One can hardly be blamed for not wanting to hear further commentary on the campus speech culture war.
So much of it trades in ideologically charged tropes; flashpoint anecdotes have worn thin. Nonetheless, academics worry about the state of discourse on campus for good reason. A positive discursive culture is core to the pedagogical mission of American higher education.
This was the motivation behind a recently released report on free expression at the University of North Carolina at Chapel Hill. UNC professors Jennifer Larson, Mark McNeilly and Timothy Ryan wanted to get beyond the anecdotes to determine, through an evidence-based investigation, whether UNC had a problem with respect to free expression, silencing and self-censorship.
And if so, could the evidence point the way toward solutions to “foster a campus environment that is tolerant and inclusive and where a wide array of views [is] aired in service of a search for truth”?
Some of the report’s findings confirm what conservative commentators have long been saying. High percentages of students across the ideological spectrum (24 percent of liberal respondents; 68 percent of conservative respondents) report that they withhold sincerely held political views relevant to class discussions.
Students report that they censor themselves out of fear that they will damage their relationship with their professor or lose respect among their peers. In focus groups, students described social fears, such as being labeled a racist or Nazi, for holding mainstream conservative points of view, for instance a stance in favor of limited government.
Other findings do not fit so neatly within the conservative narrative. The researchers find, for example, that most students believe that a majority of their professors make an honest effort to offer both sides of political topics when they arise in class. Further, students believe that when political topics are discussed, most professors encourage students to offer points of view that compete with the left-of-center perspective that is dominant on the UNC campus.
And in contrast to the notion that students want to be in a left-of-center echo chamber, across all categories — liberal, moderate and conservative — a majority of students responded that there are presently “too few” or “far too few” opportunities to engage with perspectives with which they disagree. The researchers conclude that these results reveal “substantial enthusiasm for more constructive disagreement or dialogue across the political spectrum.”
The key insight this report has to offer is the vital role that faculty play in shaping a positive campus culture of intellectual openness and constructive discourse. But good intentions are not enough. Students recognize that most faculty try to be balanced in classroom discussion of political topics. Nonetheless, many students expect retribution and ridicule if they venture a dissenting opinion. Faculty are therefore likely underestimating how much effort is required to overcome students’ impulse to withdraw and self-censor.
As the authors note, “a classroom silence that an instructor might perceive as tacit agreement (or perhaps lackadaisical indifference) might … actually come from apprehension about the consequences of expressing specific viewpoints.”

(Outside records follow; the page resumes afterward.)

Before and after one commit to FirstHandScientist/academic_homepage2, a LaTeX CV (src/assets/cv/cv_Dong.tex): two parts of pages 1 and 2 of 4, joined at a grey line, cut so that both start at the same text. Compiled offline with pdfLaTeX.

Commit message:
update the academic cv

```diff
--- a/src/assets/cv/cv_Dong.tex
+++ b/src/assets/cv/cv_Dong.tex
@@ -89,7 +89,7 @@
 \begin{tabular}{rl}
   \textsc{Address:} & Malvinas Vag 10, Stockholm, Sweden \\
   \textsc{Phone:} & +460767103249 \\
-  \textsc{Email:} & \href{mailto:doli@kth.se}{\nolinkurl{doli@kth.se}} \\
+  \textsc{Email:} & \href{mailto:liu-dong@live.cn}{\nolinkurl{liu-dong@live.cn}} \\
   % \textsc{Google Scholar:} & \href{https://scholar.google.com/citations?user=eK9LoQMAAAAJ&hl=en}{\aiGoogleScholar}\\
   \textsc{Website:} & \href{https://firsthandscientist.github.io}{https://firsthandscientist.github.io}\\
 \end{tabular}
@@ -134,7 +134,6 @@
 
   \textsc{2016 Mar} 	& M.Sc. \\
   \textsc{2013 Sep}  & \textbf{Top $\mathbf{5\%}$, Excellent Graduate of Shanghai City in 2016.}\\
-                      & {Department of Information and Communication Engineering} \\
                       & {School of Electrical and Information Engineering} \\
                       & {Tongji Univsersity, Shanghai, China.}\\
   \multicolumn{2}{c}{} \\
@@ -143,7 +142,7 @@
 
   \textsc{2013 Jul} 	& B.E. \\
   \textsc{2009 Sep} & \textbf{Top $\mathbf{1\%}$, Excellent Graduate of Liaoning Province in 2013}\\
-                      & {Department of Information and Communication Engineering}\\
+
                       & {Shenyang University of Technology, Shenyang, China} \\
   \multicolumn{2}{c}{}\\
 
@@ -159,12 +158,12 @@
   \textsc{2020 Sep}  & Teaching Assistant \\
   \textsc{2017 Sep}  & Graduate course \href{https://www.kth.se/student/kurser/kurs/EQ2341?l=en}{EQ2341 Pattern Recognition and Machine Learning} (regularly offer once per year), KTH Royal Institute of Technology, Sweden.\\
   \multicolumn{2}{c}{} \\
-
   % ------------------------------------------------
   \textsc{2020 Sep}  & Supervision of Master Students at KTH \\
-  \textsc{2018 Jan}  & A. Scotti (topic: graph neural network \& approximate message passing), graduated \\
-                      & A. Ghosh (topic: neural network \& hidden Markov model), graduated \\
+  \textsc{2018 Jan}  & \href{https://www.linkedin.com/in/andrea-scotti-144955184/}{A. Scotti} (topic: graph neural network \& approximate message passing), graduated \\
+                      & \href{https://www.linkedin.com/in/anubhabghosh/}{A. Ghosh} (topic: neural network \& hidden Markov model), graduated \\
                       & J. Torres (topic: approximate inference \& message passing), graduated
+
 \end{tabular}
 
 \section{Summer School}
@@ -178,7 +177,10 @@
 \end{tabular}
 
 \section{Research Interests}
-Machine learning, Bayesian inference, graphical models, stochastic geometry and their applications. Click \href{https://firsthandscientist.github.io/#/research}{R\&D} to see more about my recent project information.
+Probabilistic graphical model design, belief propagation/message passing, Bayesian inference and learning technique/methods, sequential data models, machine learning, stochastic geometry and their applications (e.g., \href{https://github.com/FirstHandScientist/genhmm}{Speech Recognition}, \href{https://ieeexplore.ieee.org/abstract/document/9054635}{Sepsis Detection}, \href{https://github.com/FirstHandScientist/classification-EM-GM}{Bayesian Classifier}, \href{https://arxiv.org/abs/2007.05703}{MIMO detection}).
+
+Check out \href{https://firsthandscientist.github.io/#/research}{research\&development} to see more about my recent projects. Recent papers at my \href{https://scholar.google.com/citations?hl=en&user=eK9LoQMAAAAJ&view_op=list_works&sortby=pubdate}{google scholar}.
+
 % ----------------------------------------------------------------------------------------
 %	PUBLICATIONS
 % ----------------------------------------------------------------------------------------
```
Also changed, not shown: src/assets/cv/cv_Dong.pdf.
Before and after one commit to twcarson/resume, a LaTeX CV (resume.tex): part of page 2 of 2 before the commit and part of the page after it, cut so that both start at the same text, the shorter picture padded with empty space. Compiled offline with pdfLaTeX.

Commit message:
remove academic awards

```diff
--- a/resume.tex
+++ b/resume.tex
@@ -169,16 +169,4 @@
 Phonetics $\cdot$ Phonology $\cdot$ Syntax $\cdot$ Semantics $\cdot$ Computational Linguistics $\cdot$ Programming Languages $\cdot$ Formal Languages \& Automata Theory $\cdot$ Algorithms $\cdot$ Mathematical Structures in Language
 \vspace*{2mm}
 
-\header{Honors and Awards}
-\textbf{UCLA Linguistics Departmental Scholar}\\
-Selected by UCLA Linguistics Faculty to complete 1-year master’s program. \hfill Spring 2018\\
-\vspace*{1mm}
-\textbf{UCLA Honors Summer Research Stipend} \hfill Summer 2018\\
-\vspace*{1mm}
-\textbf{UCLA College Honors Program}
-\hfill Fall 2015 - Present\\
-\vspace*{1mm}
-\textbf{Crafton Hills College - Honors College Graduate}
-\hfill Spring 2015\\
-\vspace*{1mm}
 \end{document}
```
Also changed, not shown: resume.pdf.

The researchers recommend that faculty be more deliberate about reminding students of their free expression rights. Just as important, to overcome student fears to the contrary, faculty must clearly signal their commitment to ensuring that the classroom environment is open to dissenting points of view — that dissent will be seen as an opportunity for learning, not an affront.
Creating that environment requires a commitment to practicing and developing in students the intellectual and emotional habits essential to constructive argumentation, such as epistemic humility, listening in a spirit of good faith, and resilience when one hears something with which they disagree.
While it may seem obvious that faculty can and should take responsibility for the quality of discourse and diversity of ideas on campus, the professoriate is generally not considered the go-to solution. Whatever one may think of executive orders, state-level legislation, trustee-driven initiatives, and student efforts aimed at improving the campus climate, it’s faculty who drive lasting change in the academy by defining the curriculum, shaping pedagogical practice, and influencing a campus culture over decades of service.
Their deliberate effort to develop in students the intellectual habits and discursive values that constructive dialogue requires is the most important ingredient in ensuring that the recommendations offered in the report translate into positive and lasting change.
But faculty are busy. As with all academics, it will be tempting for UNC faculty to read the report’s recommendation to hold first-year orientation programs on the value of free expression and training sessions to cultivate the skills associated with constructive discourse as the work of Student Affairs.
With sincere respect for the talented professionals who staff Student Affairs at UNC, this is not the lesson to be gleaned from the report. The lesson is that the caretakers of UNC’s academic culture are the UNC faculty. Full stop. All the good work of this investigation may be for naught if faculty do not see themselves as embracing the problem and owning the solution.
I put this concern to the report’s co-author Jennifer Larson. I asked her what she would say to colleagues reluctant to lean in on this issue. She said, “Few faculty would contest that the classroom holds unique transformative potential, so why not use that potential not only to engage with students about what free expression looks like, but also to practice having empathetic, constructive conversations?”
“Practice,” is the operative word. Students do not acquire the habits of mind that lead to constructive discourse from abstract principles of free expression alone. They acquire them through practice, with an experienced guide — their professor — coaching them along the way.